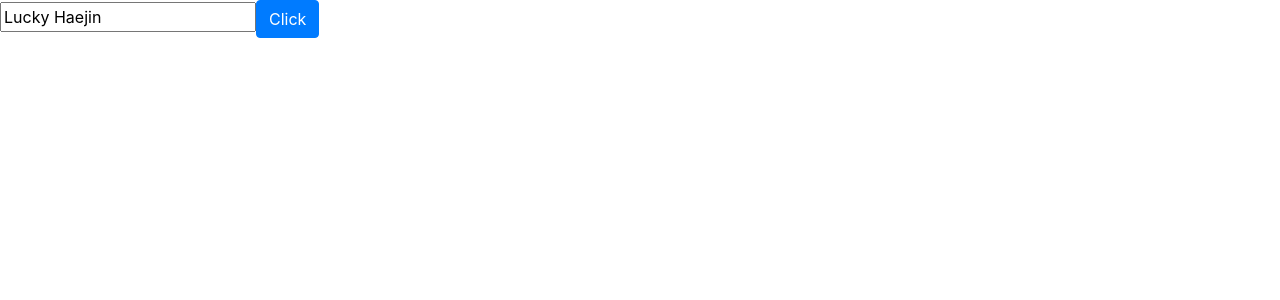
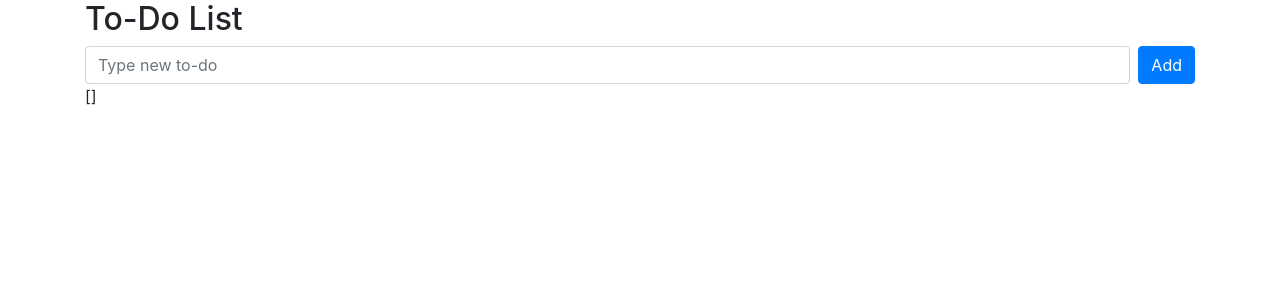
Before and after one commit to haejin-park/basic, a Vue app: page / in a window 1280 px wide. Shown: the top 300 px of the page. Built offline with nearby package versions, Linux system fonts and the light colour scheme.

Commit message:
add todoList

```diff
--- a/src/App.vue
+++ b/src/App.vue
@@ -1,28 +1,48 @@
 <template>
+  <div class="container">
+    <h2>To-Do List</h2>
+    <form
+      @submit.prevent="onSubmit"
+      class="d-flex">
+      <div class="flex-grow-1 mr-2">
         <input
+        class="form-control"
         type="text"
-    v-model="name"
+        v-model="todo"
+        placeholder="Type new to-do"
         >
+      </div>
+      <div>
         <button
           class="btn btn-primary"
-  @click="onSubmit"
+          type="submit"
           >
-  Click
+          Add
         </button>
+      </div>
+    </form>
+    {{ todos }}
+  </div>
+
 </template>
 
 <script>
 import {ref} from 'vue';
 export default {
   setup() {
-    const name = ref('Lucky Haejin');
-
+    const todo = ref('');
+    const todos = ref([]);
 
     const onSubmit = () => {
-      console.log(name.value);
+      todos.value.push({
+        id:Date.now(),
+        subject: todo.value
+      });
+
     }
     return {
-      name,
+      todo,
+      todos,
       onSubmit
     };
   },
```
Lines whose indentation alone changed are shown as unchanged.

------

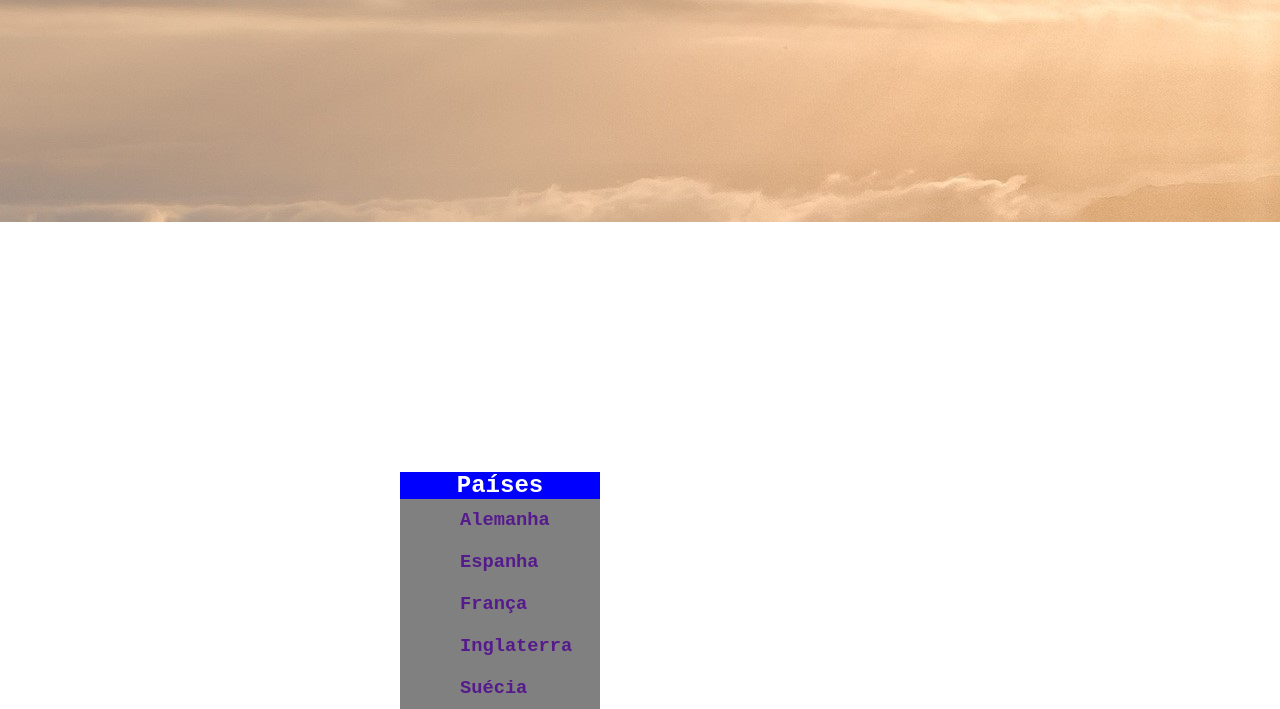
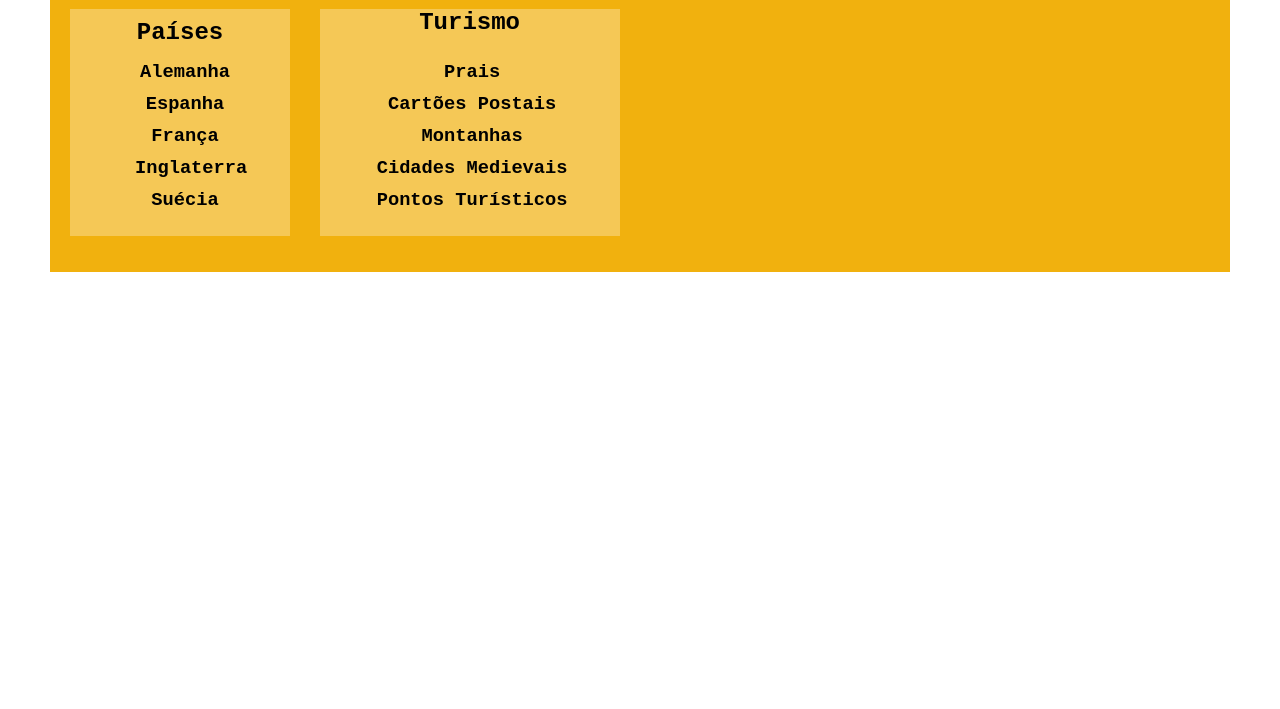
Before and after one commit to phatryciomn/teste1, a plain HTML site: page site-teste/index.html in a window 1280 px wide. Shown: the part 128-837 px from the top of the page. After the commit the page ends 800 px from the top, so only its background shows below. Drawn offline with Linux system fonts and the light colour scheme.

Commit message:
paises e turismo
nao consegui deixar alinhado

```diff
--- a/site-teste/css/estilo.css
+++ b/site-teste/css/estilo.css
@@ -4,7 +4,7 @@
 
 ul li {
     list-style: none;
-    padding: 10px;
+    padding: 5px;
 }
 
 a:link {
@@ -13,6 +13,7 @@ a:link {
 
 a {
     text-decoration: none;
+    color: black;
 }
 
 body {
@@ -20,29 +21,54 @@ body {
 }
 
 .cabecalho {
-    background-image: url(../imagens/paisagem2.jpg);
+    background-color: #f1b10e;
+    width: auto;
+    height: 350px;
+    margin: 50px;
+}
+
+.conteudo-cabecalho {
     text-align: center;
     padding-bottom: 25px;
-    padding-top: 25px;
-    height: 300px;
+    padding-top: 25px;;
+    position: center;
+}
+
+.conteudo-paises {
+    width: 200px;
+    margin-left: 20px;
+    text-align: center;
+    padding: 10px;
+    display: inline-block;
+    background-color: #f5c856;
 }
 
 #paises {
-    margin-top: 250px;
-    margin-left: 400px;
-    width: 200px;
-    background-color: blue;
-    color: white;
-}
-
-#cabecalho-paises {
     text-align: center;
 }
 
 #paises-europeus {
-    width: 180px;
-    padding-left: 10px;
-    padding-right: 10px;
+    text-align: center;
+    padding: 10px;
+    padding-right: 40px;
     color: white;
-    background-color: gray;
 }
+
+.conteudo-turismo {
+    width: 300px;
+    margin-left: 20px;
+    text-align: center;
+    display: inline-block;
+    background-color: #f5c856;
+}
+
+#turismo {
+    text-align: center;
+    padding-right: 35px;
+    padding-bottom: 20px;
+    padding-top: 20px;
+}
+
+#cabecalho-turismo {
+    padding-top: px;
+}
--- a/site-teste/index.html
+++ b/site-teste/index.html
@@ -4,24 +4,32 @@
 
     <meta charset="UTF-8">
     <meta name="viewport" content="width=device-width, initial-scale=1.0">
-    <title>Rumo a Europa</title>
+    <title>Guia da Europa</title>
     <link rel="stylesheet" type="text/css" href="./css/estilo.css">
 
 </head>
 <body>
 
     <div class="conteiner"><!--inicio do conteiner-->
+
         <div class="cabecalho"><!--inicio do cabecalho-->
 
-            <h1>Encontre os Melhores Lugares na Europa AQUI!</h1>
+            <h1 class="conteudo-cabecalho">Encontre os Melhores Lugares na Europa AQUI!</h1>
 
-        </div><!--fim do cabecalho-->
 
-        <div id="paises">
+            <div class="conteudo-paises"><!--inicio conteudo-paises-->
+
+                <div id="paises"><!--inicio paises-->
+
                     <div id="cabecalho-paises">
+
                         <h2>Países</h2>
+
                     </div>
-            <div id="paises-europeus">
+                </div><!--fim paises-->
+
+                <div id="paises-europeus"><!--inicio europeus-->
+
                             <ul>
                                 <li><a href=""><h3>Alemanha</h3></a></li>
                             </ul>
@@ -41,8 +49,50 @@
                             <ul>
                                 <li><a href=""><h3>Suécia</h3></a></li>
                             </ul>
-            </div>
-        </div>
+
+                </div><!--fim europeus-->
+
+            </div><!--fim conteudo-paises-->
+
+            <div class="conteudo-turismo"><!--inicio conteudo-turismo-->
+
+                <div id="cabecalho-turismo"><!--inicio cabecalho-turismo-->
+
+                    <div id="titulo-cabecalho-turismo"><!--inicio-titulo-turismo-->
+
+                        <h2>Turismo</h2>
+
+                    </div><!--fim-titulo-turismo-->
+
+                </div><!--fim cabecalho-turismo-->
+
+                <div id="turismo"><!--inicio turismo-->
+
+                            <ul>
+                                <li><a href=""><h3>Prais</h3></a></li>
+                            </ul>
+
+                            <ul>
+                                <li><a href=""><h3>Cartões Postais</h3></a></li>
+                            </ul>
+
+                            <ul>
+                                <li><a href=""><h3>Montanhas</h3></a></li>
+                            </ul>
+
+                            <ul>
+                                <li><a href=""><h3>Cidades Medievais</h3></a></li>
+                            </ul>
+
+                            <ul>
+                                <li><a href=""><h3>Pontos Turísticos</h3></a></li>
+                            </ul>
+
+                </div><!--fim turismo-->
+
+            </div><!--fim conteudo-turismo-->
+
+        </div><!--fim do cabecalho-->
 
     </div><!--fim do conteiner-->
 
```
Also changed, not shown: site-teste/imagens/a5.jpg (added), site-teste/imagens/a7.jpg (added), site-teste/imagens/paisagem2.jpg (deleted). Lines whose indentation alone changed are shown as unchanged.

------

Task brief: Return all lines above that mention the word "background".

Response:
Before and after one commit to phatryciomn/teste1, a plain HTML site: page site-teste/index.html in a window 1280 px wide. Shown: the part 128-837 px from the top of the page. After the commit the page ends 800 px from the top, so only its background shows below. Drawn offline with Linux system fonts and the light colour scheme.
-    background-image: url(../imagens/paisagem2.jpg);
+    background-color: #f1b10e;
+    background-color: #f5c856;
-    background-color: blue;
-    background-color: gray;
+    background-color: #f5c856;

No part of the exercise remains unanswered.